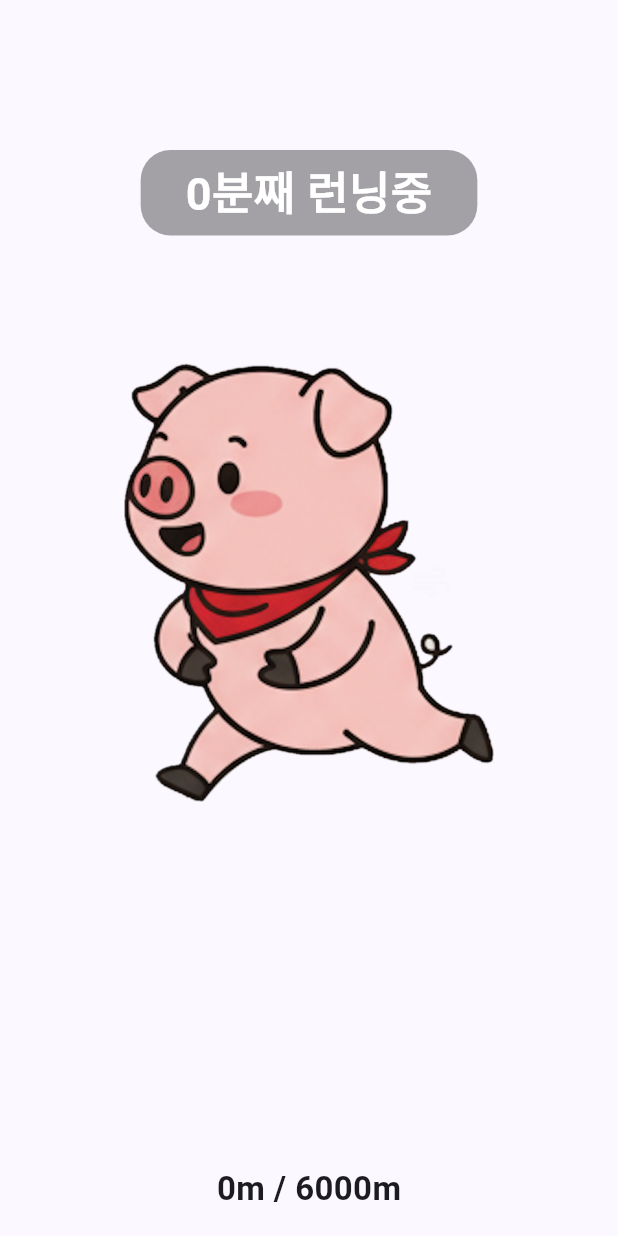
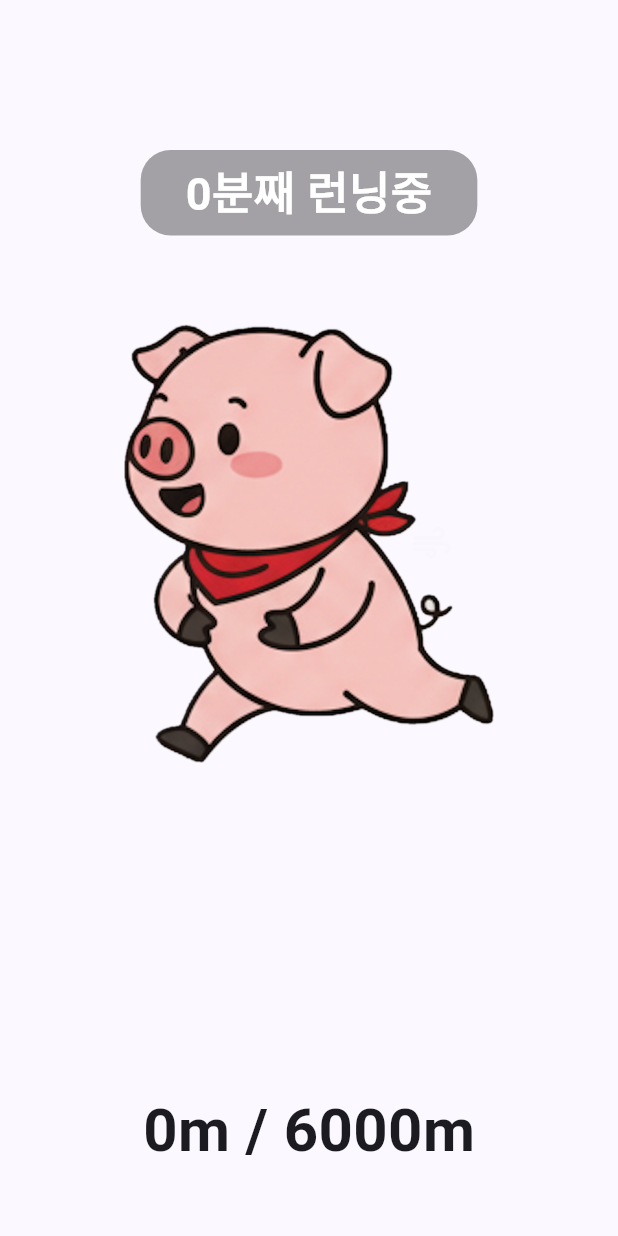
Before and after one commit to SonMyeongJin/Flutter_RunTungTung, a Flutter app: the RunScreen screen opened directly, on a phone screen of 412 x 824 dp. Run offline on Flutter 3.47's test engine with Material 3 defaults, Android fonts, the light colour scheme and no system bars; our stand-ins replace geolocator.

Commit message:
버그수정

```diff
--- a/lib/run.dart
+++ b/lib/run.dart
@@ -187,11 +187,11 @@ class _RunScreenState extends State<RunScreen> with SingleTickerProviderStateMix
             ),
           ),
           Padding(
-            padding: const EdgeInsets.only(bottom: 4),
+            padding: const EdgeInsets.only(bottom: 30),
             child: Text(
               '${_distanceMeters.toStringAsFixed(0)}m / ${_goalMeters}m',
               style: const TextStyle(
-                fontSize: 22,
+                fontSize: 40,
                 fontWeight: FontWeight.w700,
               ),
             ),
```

--

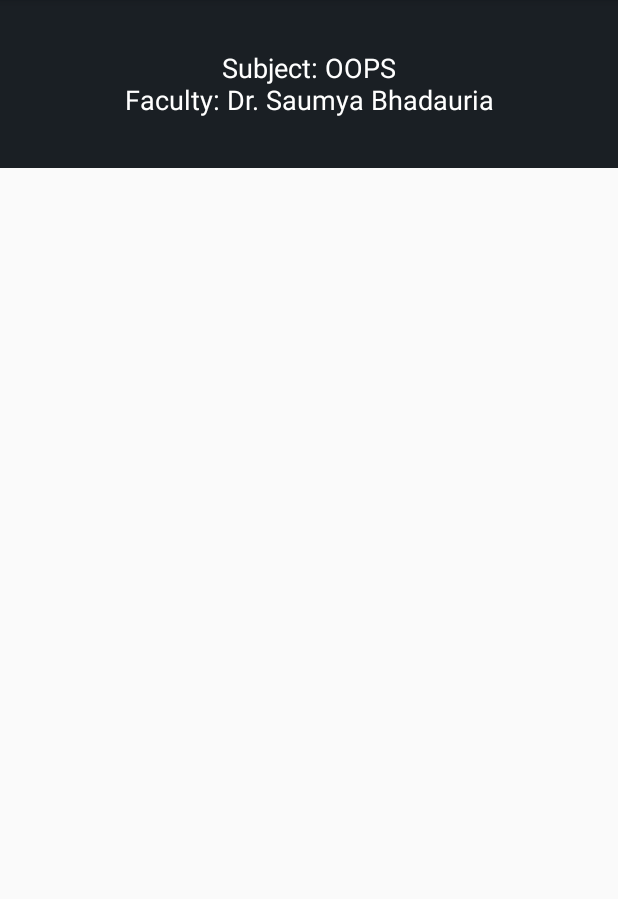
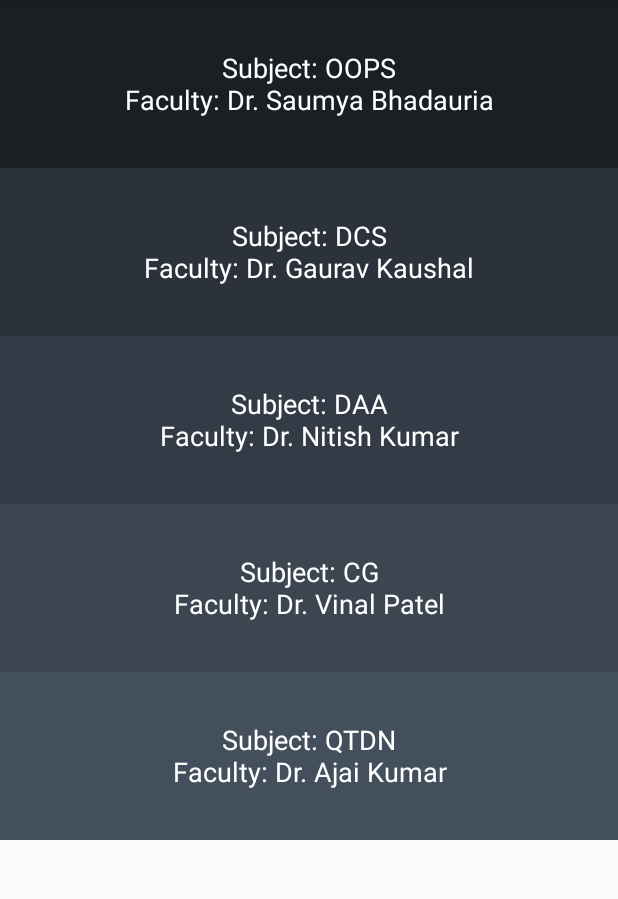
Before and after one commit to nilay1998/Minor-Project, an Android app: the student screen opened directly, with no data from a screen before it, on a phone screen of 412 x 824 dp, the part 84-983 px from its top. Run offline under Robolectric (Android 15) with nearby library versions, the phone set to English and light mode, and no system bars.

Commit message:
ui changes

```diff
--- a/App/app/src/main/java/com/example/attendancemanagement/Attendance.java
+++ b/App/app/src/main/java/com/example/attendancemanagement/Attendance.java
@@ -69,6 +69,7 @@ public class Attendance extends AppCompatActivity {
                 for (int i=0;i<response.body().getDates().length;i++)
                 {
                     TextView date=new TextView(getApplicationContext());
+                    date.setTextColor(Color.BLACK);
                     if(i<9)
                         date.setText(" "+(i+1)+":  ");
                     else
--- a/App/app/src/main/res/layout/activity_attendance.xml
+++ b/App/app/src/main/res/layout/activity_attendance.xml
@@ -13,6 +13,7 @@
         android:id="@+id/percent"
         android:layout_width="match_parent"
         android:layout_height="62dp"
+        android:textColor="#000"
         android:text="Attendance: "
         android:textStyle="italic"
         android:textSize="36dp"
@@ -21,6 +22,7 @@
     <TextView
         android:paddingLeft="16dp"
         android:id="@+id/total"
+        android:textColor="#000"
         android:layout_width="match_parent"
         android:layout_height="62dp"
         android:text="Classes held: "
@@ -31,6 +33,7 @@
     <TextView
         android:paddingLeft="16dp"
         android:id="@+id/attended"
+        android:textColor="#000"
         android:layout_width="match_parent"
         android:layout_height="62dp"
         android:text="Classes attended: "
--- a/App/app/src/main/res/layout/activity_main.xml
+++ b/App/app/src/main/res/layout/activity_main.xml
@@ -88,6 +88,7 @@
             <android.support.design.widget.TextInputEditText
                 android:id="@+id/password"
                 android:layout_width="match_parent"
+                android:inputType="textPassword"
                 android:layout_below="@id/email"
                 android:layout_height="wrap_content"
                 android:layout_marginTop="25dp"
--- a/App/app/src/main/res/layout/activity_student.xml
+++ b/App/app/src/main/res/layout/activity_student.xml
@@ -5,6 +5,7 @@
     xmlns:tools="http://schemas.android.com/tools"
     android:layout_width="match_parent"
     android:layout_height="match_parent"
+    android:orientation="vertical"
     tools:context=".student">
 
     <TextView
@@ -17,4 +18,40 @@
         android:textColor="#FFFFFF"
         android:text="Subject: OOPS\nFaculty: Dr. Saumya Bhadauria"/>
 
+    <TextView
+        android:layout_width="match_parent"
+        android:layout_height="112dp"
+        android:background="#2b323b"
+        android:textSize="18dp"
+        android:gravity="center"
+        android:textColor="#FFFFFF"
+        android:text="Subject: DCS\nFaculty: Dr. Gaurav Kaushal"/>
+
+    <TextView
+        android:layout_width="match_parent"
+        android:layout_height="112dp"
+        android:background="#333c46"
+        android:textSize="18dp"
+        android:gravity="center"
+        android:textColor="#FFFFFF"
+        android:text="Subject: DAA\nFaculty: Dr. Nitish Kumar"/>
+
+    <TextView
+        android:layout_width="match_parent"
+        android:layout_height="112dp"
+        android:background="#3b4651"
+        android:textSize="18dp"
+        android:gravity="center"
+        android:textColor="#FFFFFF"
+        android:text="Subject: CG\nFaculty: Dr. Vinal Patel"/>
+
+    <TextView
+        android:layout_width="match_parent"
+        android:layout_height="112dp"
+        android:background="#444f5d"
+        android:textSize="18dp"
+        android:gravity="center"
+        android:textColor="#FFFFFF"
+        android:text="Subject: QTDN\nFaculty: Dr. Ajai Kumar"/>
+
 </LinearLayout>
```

...

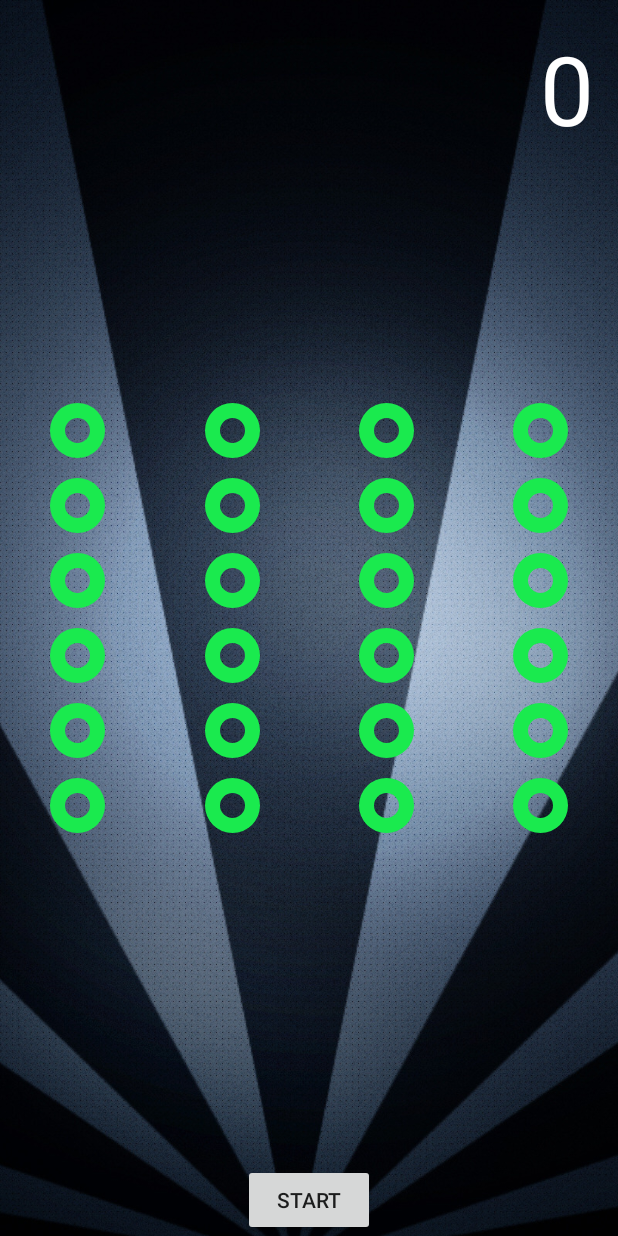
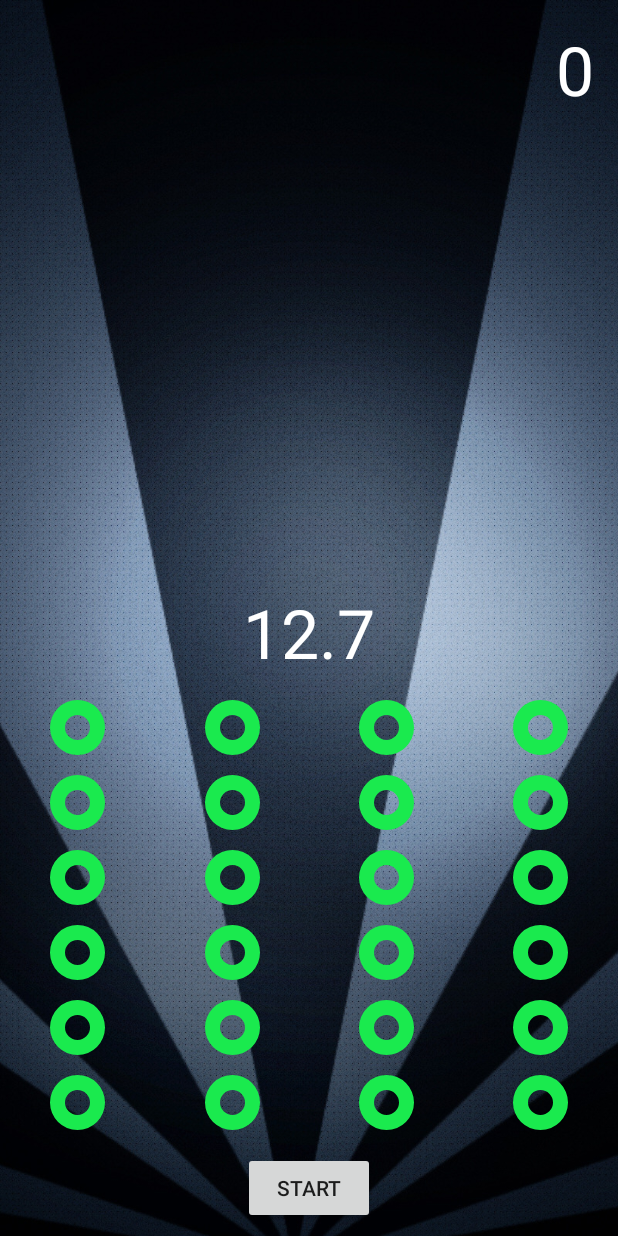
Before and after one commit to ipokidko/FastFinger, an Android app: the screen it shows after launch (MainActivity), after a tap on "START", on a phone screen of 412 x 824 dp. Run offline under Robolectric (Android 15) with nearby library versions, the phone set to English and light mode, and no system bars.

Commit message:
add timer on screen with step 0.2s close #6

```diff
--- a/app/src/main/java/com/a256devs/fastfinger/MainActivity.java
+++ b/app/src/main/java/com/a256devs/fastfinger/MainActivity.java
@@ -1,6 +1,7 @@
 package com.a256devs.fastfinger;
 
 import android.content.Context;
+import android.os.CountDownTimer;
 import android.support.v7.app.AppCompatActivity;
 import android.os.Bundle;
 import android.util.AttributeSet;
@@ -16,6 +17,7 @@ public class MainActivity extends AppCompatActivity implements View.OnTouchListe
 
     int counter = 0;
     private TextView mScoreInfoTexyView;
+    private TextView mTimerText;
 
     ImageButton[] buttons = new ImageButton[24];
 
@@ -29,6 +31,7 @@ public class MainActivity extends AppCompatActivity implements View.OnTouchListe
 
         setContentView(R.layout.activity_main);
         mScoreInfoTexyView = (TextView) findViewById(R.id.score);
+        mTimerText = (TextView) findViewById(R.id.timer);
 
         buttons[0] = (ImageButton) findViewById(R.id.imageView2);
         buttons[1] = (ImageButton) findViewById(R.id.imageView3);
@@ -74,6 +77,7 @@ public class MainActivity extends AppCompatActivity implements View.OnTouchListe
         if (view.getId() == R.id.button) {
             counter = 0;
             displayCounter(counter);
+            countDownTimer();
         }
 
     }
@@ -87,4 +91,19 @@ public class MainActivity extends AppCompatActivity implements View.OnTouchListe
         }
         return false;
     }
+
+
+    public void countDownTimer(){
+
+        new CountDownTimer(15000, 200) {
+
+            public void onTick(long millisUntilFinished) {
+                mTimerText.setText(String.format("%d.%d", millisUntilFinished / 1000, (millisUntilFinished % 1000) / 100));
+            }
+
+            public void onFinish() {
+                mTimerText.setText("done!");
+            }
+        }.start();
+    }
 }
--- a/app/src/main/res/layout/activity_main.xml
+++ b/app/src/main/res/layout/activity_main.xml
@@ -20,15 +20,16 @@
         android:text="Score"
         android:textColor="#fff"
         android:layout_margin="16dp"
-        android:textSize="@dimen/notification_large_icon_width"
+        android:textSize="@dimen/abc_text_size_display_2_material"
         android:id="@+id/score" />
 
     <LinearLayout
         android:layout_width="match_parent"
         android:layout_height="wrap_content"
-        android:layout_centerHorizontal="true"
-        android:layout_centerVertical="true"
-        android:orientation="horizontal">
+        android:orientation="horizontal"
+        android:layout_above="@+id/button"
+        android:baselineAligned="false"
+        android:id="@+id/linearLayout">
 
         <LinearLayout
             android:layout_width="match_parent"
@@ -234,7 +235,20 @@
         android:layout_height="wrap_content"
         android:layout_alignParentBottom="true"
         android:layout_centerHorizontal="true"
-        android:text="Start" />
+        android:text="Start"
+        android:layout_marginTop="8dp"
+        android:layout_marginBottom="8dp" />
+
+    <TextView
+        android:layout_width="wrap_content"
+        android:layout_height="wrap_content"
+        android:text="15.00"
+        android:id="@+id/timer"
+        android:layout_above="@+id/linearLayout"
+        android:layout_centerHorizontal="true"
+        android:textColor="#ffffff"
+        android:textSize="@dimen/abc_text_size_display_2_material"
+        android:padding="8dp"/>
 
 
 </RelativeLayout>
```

Work order — Filter the records for the word "nFaculty" and show every line that has it.

Your response —
         android:text="Subject: OOPS\nFaculty: Dr. Saumya Bhadauria"/>
+        android:text="Subject: DCS\nFaculty: Dr. Gaurav Kaushal"/>
+        android:text="Subject: DAA\nFaculty: Dr. Nitish Kumar"/>
+        android:text="Subject: CG\nFaculty: Dr. Vinal Patel"/>
+        android:text="Subject: QTDN\nFaculty: Dr. Ajai Kumar"/>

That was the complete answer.